<<<<
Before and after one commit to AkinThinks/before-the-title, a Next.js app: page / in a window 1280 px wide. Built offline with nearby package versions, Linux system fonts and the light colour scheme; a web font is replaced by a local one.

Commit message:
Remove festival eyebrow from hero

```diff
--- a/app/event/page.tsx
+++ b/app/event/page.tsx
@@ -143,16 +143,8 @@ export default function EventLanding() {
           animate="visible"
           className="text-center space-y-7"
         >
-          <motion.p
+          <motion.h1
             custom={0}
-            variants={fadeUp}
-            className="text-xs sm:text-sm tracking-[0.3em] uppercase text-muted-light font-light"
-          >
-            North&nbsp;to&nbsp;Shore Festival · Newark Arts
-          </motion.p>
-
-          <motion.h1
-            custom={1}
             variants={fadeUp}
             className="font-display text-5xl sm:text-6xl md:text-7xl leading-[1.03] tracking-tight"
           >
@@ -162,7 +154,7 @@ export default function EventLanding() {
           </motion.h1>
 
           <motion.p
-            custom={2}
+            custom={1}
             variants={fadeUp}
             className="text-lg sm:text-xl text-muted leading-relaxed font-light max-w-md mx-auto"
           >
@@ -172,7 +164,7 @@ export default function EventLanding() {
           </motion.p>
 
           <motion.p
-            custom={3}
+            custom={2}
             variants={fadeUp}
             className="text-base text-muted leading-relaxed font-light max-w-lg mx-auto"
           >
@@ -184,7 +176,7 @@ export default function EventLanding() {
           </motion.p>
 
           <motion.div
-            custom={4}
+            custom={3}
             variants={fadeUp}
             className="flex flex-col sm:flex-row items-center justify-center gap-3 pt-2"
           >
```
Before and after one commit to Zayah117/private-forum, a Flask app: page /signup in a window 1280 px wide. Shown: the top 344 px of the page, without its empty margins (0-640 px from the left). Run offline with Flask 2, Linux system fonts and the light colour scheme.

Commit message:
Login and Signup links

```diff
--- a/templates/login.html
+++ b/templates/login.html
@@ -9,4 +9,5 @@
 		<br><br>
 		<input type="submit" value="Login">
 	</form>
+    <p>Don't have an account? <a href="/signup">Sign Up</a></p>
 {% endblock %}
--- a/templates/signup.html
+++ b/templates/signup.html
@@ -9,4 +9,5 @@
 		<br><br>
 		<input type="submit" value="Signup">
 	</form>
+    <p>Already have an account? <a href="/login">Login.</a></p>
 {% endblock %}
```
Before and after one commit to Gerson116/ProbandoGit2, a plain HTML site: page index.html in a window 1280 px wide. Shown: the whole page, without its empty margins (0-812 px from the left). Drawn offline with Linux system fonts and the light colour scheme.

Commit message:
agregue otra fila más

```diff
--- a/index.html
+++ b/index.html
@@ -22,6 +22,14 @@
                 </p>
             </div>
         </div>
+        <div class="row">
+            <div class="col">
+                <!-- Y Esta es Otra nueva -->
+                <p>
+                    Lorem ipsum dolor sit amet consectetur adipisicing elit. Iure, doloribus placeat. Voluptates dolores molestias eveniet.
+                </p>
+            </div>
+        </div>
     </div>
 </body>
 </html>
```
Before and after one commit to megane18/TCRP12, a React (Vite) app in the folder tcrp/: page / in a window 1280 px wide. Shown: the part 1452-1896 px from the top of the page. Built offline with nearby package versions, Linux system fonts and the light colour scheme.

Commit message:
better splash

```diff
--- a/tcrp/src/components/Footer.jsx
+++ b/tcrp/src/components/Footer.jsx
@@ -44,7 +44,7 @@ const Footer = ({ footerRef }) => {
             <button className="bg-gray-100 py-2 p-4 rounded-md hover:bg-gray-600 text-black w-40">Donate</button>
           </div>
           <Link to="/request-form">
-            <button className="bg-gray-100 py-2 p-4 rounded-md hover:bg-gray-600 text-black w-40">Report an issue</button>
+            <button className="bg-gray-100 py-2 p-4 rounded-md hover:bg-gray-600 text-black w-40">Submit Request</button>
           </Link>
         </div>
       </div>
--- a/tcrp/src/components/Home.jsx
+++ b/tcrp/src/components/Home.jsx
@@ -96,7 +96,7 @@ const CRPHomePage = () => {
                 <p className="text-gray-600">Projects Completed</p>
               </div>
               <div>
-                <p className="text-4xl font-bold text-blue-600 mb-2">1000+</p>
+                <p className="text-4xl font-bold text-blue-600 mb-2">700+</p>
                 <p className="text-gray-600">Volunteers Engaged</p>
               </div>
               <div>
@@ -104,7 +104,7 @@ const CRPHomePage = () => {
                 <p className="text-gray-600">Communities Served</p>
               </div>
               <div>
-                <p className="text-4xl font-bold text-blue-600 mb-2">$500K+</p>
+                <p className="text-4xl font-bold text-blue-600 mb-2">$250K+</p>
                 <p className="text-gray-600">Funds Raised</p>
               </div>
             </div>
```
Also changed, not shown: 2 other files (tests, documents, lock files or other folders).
>>>>
• _Assignment_:
Every line containing the string "Footer" should be pulled from the listing and copied.

• _Problem solution_:
--- a/tcrp/src/components/Footer.jsx
+++ b/tcrp/src/components/Footer.jsx
@@ -44,7 +44,7 @@ const Footer = ({ footerRef }) => {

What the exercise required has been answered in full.